-------- Record set --------
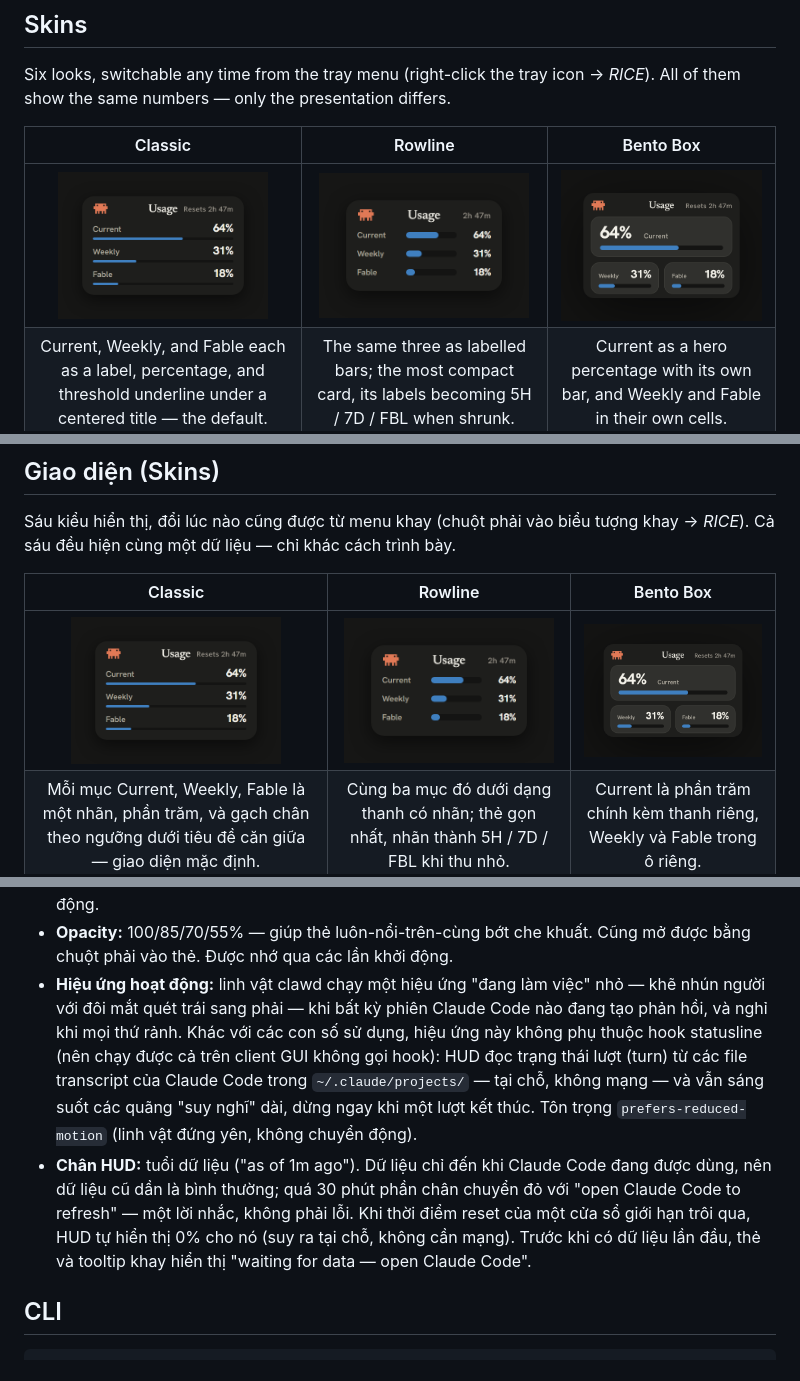
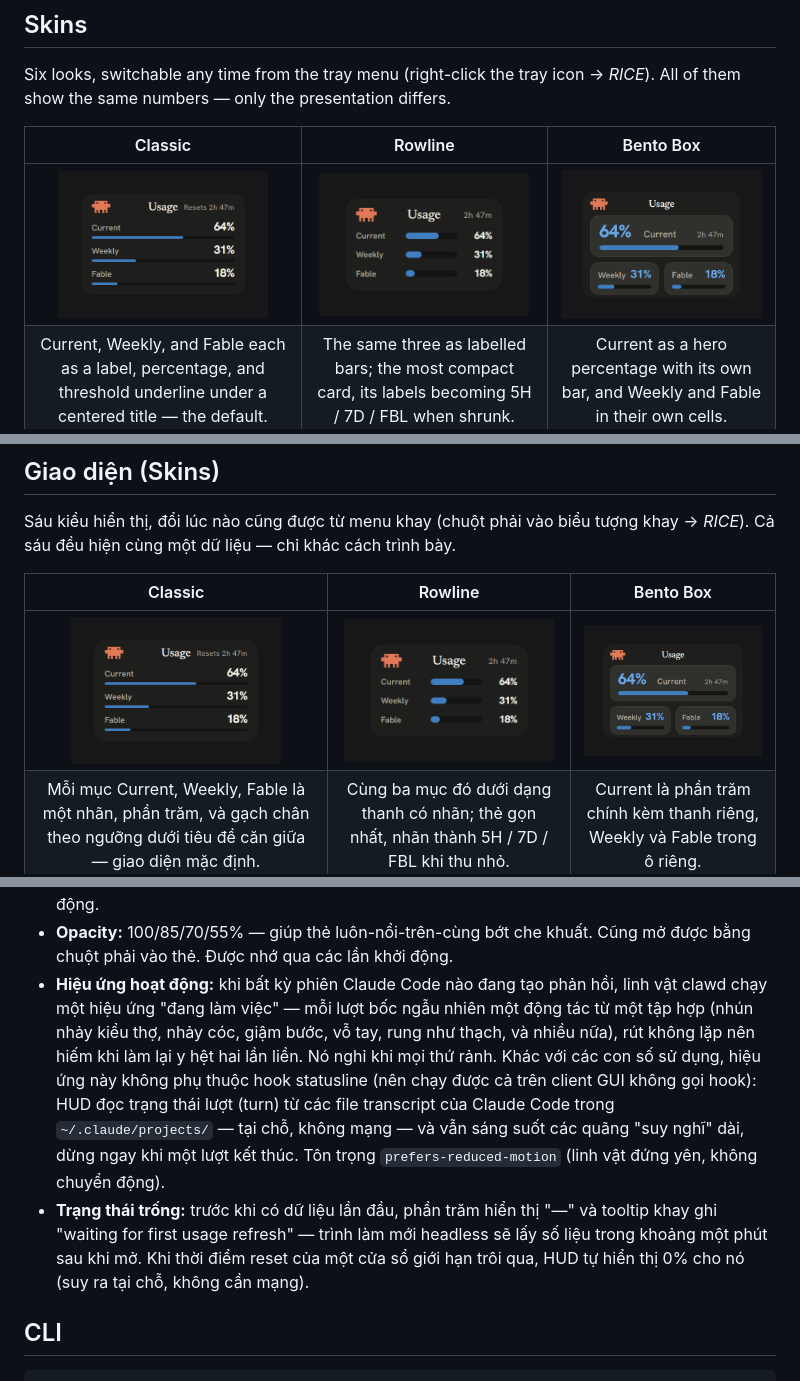
Before and after one commit to cthpAiden/Clawdometer, a Markdown page: README.md, 3 parts joined by grey strips. GitHub-like rendering; pictures changed too: docs/images/hud-bento.png, docs/images/hud-classic.png, docs/images/hud-rowline.png.

```diff
--- a/README.md
+++ b/README.md
@@ -501,21 +456,21 @@ cd app/src-tauri && cargo tauri build      # -> ứng dụng HUD + bộ cài NSI
   nhấp đúp vào thẻ. Được nhớ qua các lần khởi động.
 - **Opacity:** 100/85/70/55% — giúp thẻ luôn-nổi-trên-cùng bớt che khuất.
   Cũng mở được bằng chuột phải vào thẻ. Được nhớ qua các lần khởi động.
-- **Hiệu ứng hoạt động:** linh vật clawd chạy một hiệu ứng "đang làm việc" nhỏ —
-  khẽ nhún người với đôi mắt quét trái sang phải — khi bất kỳ phiên Claude Code
-  nào đang tạo phản hồi, và nghỉ khi mọi thứ rảnh. Khác với các con số sử dụng,
-  hiệu ứng này không phụ thuộc hook statusline (nên chạy được cả trên client GUI
-  không gọi hook): HUD đọc trạng thái lượt (turn) từ các file transcript của
-  Claude Code trong `~/.claude/projects/` — tại chỗ, không mạng — và vẫn sáng
-  suốt các quãng "suy nghĩ" dài, dừng ngay khi một lượt kết thúc. Tôn trọng
-  `prefers-reduced-motion` (linh vật đứng yên, không chuyển động).
-- **Chân HUD:** tuổi dữ liệu ("as of 1m ago"). Dữ liệu chỉ đến khi Claude
-  Code đang được dùng, nên dữ liệu cũ dần là bình thường; quá 30 phút phần
-  chân chuyển đỏ với "open Claude Code to refresh" — một lời nhắc, không
-  phải lỗi. Khi thời điểm reset của một cửa sổ giới hạn trôi qua, HUD tự
-  hiển thị 0% cho nó (suy ra tại chỗ, không cần mạng). Trước khi có dữ liệu
-  lần đầu, thẻ và tooltip khay hiển thị "waiting for data — open Claude
-  Code".
+- **Hiệu ứng hoạt động:** khi bất kỳ phiên Claude Code nào đang tạo phản hồi,
+  linh vật clawd chạy một hiệu ứng "đang làm việc" — mỗi lượt bốc ngẫu nhiên một
+  động tác từ một tập hợp (nhún nhảy kiểu thợ, nhảy cóc, giậm bước, vỗ tay, rung
+  như thạch, và nhiều nữa), rút không lặp nên hiếm khi làm lại y hệt hai lần liền.
+  Nó nghỉ khi mọi thứ rảnh. Khác với các con số sử dụng, hiệu ứng này không phụ
+  thuộc hook statusline (nên chạy được cả trên client GUI không gọi hook): HUD đọc
+  trạng thái lượt (turn) từ các file transcript của Claude Code trong
+  `~/.claude/projects/` — tại chỗ, không mạng — và vẫn sáng suốt các quãng "suy
+  nghĩ" dài, dừng ngay khi một lượt kết thúc. Tôn trọng `prefers-reduced-motion`
+  (linh vật đứng yên, không chuyển động).
+- **Trạng thái trống:** trước khi có dữ liệu lần đầu, phần trăm hiển thị "—"
+  và tooltip khay ghi "waiting for first usage refresh" — trình làm mới
+  headless sẽ lấy số liệu trong khoảng một phút sau khi mở. Khi thời điểm
+  reset của một cửa sổ giới hạn trôi qua, HUD tự hiển thị 0% cho nó (suy ra
+  tại chỗ, không cần mạng).
 
 ## CLI
 
```
Also changed, not shown: other parts of README.md (+72 -117 lines).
--------
**What you are asked to do**
Take every line from the data above that holds "hook" and copy it out.

**Answer to this problem**
-  hiệu ứng này không phụ thuộc hook statusline (nên chạy được cả trên client GUI
-  không gọi hook): HUD đọc trạng thái lượt (turn) từ các file transcript của
+  thuộc hook statusline (nên chạy được cả trên client GUI không gọi hook): HUD đọc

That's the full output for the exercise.